I’ve never been much of a numbers person; I’m more the creative type. In school I did OK in my math classes, but as they became more complicated, I really had to work at it. The only class I ever failed was my college accounting course, but that had more to do with lack of attendance than inability to grasp the subject matter.
I never took any other finance classes, but shortly after landing my first “real” job after college, and beginning to earn “real” money, I gained a new interest—investments. I still didn’t have a lot of extra money after normal living expenses, so I started slowly. Beyond my 401k allocation, I began putting small amounts into mutual funds. I also tested the waters in real estate by purchasing rental property. Several years later I made what to me was a significant investment in Procter & Gamble stock at the end of a downward trend. The quick growth and subsequent stock split sparked a love for the stock market that I carry to this day.
Stock investments are sort of like a thrill ride—they can be very scary, but also can leave a person with great satisfaction. I think what excites me most about them is the impact they can have on my future. But stocks aren’t the only investment that can have a huge effect, and with good planning, any investment has potential of reaping rewards that outweigh its risk.
Investments can take many forms, many of which do not involve banks, brokerage houses or real estate. Essentially, an investment is the commitment of something, whether money, time, effort, and so on, in order to achieve something else. Although that “something else” is generally understood to be a financial reward, it may more accurately be described as an effort to move forward from one’s status quo.
A college education is a great example of such an investment, as it requires a great deal of time and money to attain and the purpose is typically to deliver a brighter future with better opportunity to earn more money or at least the opportunity to work in a desired occupation or field.
The goal for most companies is to earn more money. But the investments made to achieve this goal can be quite varied. Companies must invest in their facilities to create a safe and productive work environment. If employees are not comfortable doing their jobs and do not have the tools needed to do it effectively, then they’re not likely to be successful, happy or motivated.
Metalworking companies face tough decisions every day as they try to equip their shops with the best equipment for which they can justify the cost. They need to weigh the value of the machine tools based on how effective they can be in producing the necessary parts and how quickly they can help to recoup the required financial investment. These decisions can be very difficult, as risk is always involved.

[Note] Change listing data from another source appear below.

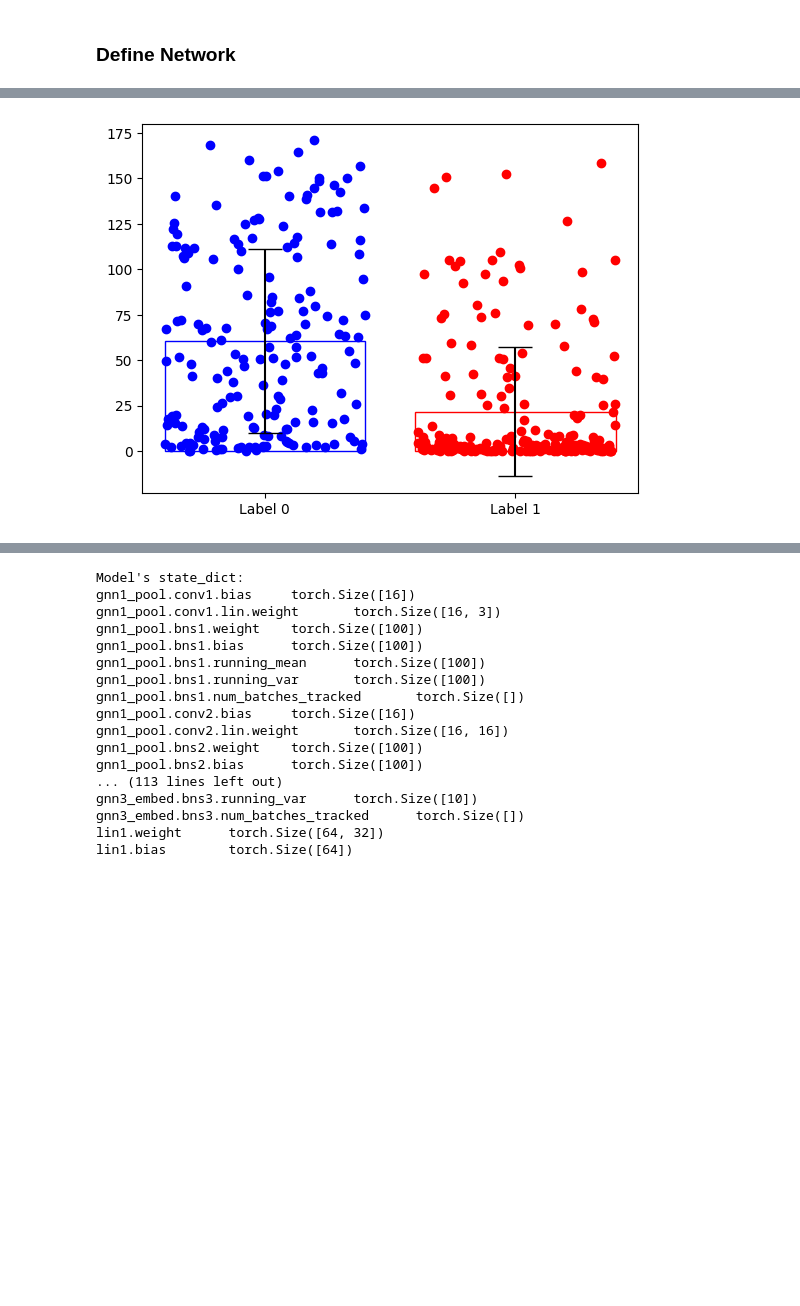
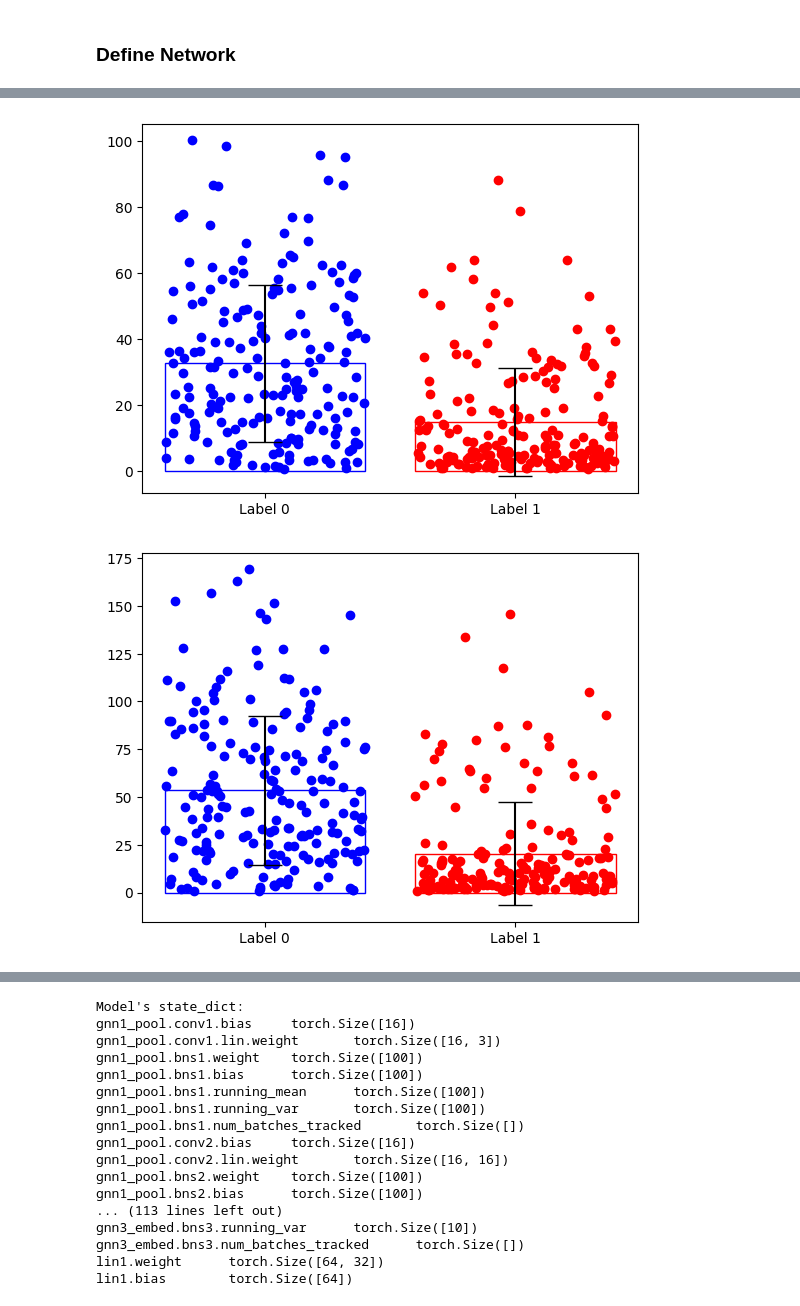
Before and after one commit to TomyjBerg/ADLProtProject, a Jupyter notebook: model_siamese.ipynb, the cells around one changed output, grey strips where cells are left out. Cells and saved outputs as stored; diff of their text form; code cells hidden in the pictures; blank space fills up the shorter version.

```diff
--- a/model_siamese.ipynb
+++ b/model_siamese.ipynb
@@ -17,8 +17,8 @@ import math
 # %%
 #data_dir_1 = 'C:/Users/david/pyproj/pyg/adl/patch_label_1'
 #data_dir_0 = 'C:/Users/david/pyproj/pyg/adl/patch_label_0'
-data_dir_1 = 'C:/Users/thoma/OneDrive - ZHAW/ProteinSurfaces/patch_label_1'
-data_dir_0 = 'C:/Users/thoma/OneDrive - ZHAW/ProteinSurfaces/patch_label_0'
+data_dir_1 = 'C:/Users/thoma/OneDrive - ZHAW/ProteinSurfaces-DESKTOP-AQ00763/patch_label_1'
+data_dir_0 = 'C:/Users/thoma/OneDrive - ZHAW/ProteinSurfaces-DESKTOP-AQ00763/patch_label_0'
 # %%
 from c_PatchDataset import PatchDataset
 dataset = PatchDataset(data_dir_label_0 = data_dir_0,  data_dir_label_1=data_dir_1,  neg_pos_ratio=1)
@@ -228,11 +228,11 @@ class DiffPool(torch.nn.Module):
 # %%
 # An attempt of a contrastive loss function
 #   pairs with label 1 --> should get small euclid dist = small loss
-#   pairs with label 0 --> should get large euclid dist = large loss
+#   pairs with label 0 --> should get large euclid dist = small loss
 
 class ContrastiveLoss(torch.nn.Module):
 
-    def __init__(self, margin=1.0):
+    def __init__(self, margin=1.2):
         super(ContrastiveLoss, self).__init__()
         self.margin = margin
 
@@ -266,7 +266,7 @@ class ContrastiveLoss(torch.nn.Module):
 
         #print(loss)
         #loss = torch.sum(loss) / 2.0
-        loss = torch.sum(loss) / 2.0 / x0.size()[0]
+        loss = loss / 2.0
         #print(loss)
         return loss
 # %%
@@ -274,8 +274,8 @@ device = torch.device('cuda' if torch.cuda.is_available() else 'cpu')
 print(device)
 model = DiffPool(num_nodes = 100).to(device)
 criterion = ContrastiveLoss()
-optimizer = torch.optim.Adam(model.parameters(), lr=0.001)
-num_epochs = 10
+optimizer = torch.optim.Adam(model.parameters(), lr=0.00015)
+num_epochs = 50
 
 def train(epoch):
     batch = 0
@@ -314,7 +314,14 @@ def test(loader):
         output2, _, _ = model(data.x2, data.adj2, batch=None)
 
         test_loss_contrastive = criterion(output1, output2, data.y)
-
+        #diff = output1 -output2
+        #print(diff)
+        #pow = torch.pow(diff, 2)
+        #print(pow)
+        #dist_sq = torch.sum(pow, 1)
+        #print(dist_sq) # sum of squared distance = 0.5 = 9
+        #euclidean_distance = torch.sqrt(dist_sq)
+        #print(dist) # euclidean distance = 0.7 = 3
         euclidean_distance = F.pairwise_distance(output1, output2)
         label = data.y
 
@@ -415,7 +428,11 @@ def compare_euclid_distances(distances_lab0, distances_lab1):
 
     plt.ylabel = 'Euclidean Distance'
     plt.show()
-# %%
-compare_euclid_distances(train_distances_lab0[9], train_distances_lab1[9])
-# %% [output]
-[figure, removed]
+# %%
+compare_euclid_distances(train_distances_lab0[2], train_distances_lab1[2])
+compare_euclid_distances(train_distances_lab0[6], train_distances_lab1[6])
+compare_euclid_distances(train_distances_lab0[13], train_distances_lab1[13])
+compare_euclid_distances(train_distances_lab0[47], train_distances_lab1[47])
+# %% [output]
+[figure, added]
+[figure, added]
```
Also changed, not shown: parts of 4 cells of this notebook.
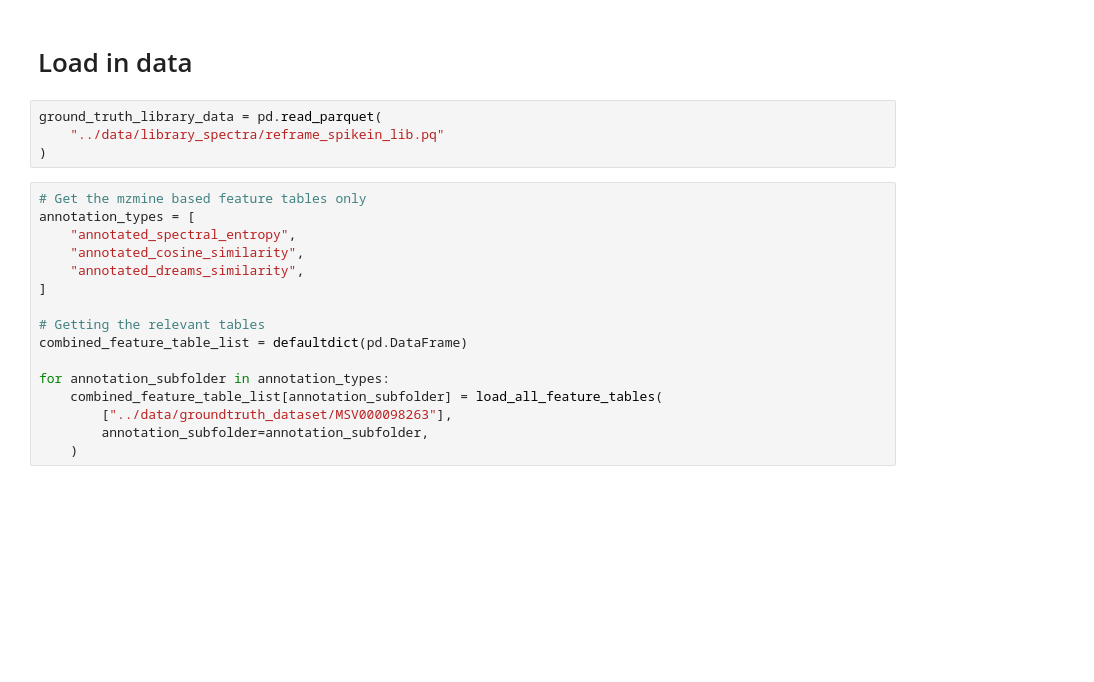
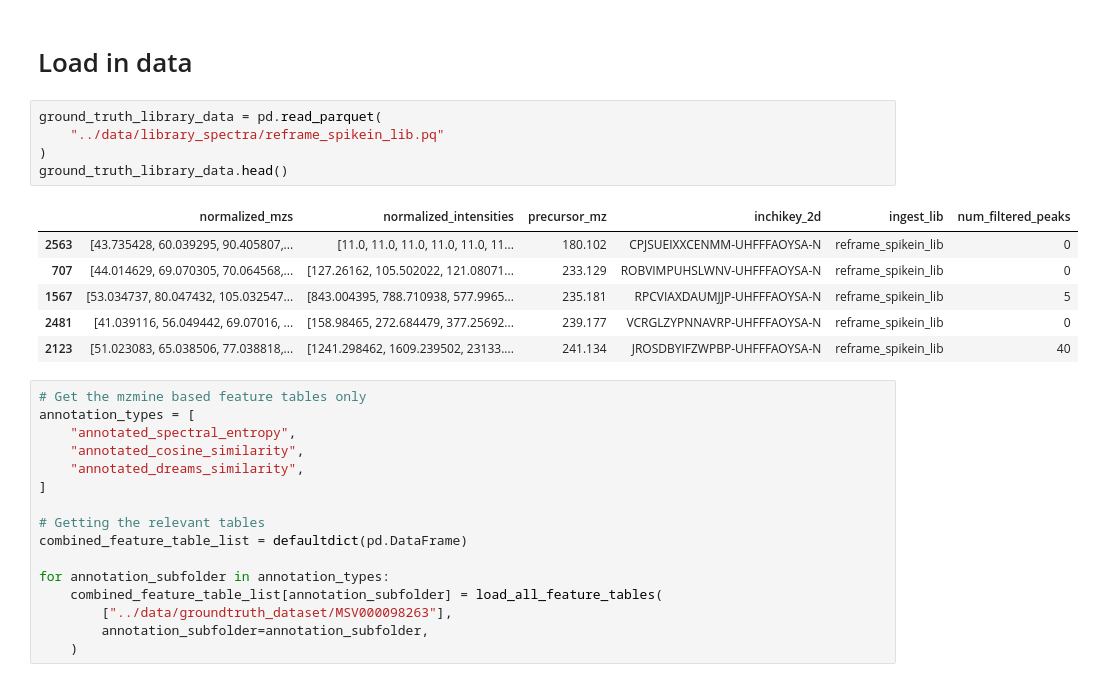
Before and after one commit to enveda/tims-bench, a Jupyter notebook: notebooks/04c_reframe_mirror_plots.ipynb, the cells around one changed output. Drawn from its saved outputs; the diff is of its cells as text; blank space fills up the shorter version.

```diff
--- a/notebooks/04c_reframe_mirror_plots.ipynb
+++ b/notebooks/04c_reframe_mirror_plots.ipynb
@@ -15,7 +15,15 @@ tqdm.pandas()
 # %%
 ground_truth_library_data = pd.read_parquet(
     "../data/library_spectra/reframe_spikein_lib.pq"
 )
+ground_truth_library_data.head()
+# %% [output]
+|  | normalized_mzs | normalized_intensities | precursor_mz | inchikey_2d | ingest_lib | num_filtered_peaks |
+| 2563 | [43.735428, 60.039295, 90.405807,... | [11.0, 11.0, 11.0, 11.0, 11.0, 11... | 180.102 | CPJSUEIXXCENMM-UHFFFAOYSA-N | reframe_spikein_lib | 0 |
+| 707 | [44.014629, 69.070305, 70.064568,... | [127.26162, 105.502022, 121.08071... | 233.129 | ROBVIMPUHSLWNV-UHFFFAOYSA-N | reframe_spikein_lib | 0 |
+| 1567 | [53.034737, 80.047432, 105.032547... | [843.004395, 788.710938, 577.9965... | 235.181 | RPCVIAXDAUMJJP-UHFFFAOYSA-N | reframe_spikein_lib | 5 |
+| 2481 | [41.039116, 56.049442, 69.07016, ... | [158.98465, 272.684479, 377.25692... | 239.177 | VCRGLZYPNNAVRP-UHFFFAOYSA-N | reframe_spikein_lib | 0 |
+| 2123 | [51.023083, 65.038506, 77.038818,... | [1241.298462, 1609.239502, 23133.... | 241.134 | JROSDBYIFZWPBP-UHFFFAOYSA-N | reframe_spikein_lib | 40 |
 # %%
 # Get the mzmine based feature tables only
 annotation_types = [
```
Also changed, not shown: parts of 4 cells of this notebook, 11 other files.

In one of our feature articles this month (see "Large Threading with Single Spindle"), we visit a shop that relies heavily on its employees in choosing the equipment that is brought in. The company owner believes his seasoned personnel are well equipped to make educated decisions on which machines are best suited for the job and also feels that the employees gain a sense of ownership and responsibility by being involved in the decision. The company also invests in employee training, realizing that time away from making parts can be very beneficial when it leads to more effective production down the road.
Another important form of investing for good business is in relationships, whether with customers, suppliers or peers. Building and maintaining solid relationships takes time, which is always at a premium, but the benefits are usually well worth the effort. The payoff is obvious with customers, but what is often overlooked is added service benefits from suppliers and potential learning opportunities through peer networking that takes place at industry functions and trade association events such as those held by the PMPA.
The truth is, not all investments work out. Even with detailed research and the best intentions, bad purchases can be made, businesses can falter and relationships sometimes sour. I’ve made my share of poor choices through the years as well, but by capitalizing on the good and minimizing the losses caused by faulty judgment, I’m far better off for having tried.